There has been growing concern in Canada about a chill on peaceful, democratic protests. In the latest incident police officers, posing as protesters, allegedly attempted to incite violence at a protest in Montebello, Quebec.
If violence had broken out, it would have given the police a pretext to use force against the protesters.
The Sûreté du Québec initially denied the allegations, but now they admit that the three phony protesters were members of their force. They still deny that the officers were sent to stir up trouble.
The three “agents provocateurs” were carrying large rocks. They were confronted by a union leader who told them,
Go on, it’s our line. It’s a peaceful demonstration. … Put the rock down, cop.
Moments later, the three officers approached the police line. They “broke through” the line (against token resistance), then they were handcuffed and led away. It was an obvious charade to get the officers out of the predicament they were in, while maintaining the pretense that they were protesters.
If you would prefer to watch a professionally edited version of the footage, one is available (after viewing a brief advertisement) on the Globe and Mail site.
The Sûreté du Québec was operating under the oversight of the Royal Canadian Mounted Police. The Globe and Mail reports:
Marlene Jennings, the federal Liberal justice critic, said the issue goes beyond the provincial police force.
“The RCMP has some explaining to do,” she told The Globe and Mail Thursday night. …
“We have people who blend in with the crowd. Everyone does that. All police forces in every country,” said Jean-Guy Dagenais, who heads the union of Quebec police officers (Association des policières et policiers provinciaux de Québec) that includes the Sûreté du Québec. …
But union leader Dave Coles, one of the organizers of the demonstration, said Monday’s incident went beyond any undercover police officer’s mandate.
“We’re not talking about someone that’s in plainclothes just walking amongst them. They were there armed with boulders. I witnessed them trying to incite a riot. I saw it,” said Mr. Coles, of the Communications, Energy and Paperworkers Union of Canada.
I should note that the chill on protests began under the Liberal government of Jean Chrétien, as part of the general heightening of security post-9/11. But there is a perception among some observers that the Conservative government of Stephen Harper models itself on the Bush Administration in its efforts to stifle dissent.
(What else would you call it when the RCMP remove journalists from the lobby of a public building to prevent them from asking the Government questions?)
Earlier this week, Prime Minister Harper openly mocked the protesters at Montebello:
I’ve heard it’s nothing. A couple hundred? It’s sad.

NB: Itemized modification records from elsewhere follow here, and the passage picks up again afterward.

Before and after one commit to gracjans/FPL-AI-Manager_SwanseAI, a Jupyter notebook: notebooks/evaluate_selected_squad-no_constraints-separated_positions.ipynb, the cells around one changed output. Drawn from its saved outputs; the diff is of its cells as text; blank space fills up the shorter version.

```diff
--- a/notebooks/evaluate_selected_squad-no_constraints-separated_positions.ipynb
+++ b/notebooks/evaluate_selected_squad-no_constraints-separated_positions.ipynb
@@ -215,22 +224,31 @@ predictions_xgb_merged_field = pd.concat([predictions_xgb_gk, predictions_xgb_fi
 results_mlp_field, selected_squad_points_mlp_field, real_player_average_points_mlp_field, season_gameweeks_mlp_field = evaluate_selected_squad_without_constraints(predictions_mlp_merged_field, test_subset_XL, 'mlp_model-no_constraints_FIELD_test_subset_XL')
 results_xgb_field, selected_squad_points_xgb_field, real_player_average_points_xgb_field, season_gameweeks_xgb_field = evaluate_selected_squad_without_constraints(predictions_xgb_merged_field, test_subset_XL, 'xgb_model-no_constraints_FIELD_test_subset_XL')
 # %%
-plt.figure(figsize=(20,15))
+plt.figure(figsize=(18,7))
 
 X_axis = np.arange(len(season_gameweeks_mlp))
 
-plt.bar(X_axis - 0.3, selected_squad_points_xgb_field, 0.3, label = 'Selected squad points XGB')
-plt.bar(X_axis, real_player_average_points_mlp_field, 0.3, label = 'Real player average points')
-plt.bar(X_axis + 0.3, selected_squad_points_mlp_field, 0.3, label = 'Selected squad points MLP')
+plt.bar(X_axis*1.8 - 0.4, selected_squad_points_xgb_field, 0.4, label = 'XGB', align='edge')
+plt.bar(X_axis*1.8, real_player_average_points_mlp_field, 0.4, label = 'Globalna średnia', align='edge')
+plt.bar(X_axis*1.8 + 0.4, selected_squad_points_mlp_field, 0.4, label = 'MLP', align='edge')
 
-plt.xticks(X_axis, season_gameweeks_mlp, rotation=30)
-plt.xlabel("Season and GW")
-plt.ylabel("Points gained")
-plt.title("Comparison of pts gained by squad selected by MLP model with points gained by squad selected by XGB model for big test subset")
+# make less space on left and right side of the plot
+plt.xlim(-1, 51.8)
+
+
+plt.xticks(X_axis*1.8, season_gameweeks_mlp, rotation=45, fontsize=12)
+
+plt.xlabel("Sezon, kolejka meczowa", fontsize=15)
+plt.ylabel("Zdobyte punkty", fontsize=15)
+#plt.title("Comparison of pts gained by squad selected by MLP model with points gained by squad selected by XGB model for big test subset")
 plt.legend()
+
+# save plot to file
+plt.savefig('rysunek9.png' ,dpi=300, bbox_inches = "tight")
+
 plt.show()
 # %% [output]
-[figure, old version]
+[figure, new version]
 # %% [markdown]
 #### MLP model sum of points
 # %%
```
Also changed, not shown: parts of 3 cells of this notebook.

I didn’t like his tone at the time. It has become doubly offensive in light of the latest developments.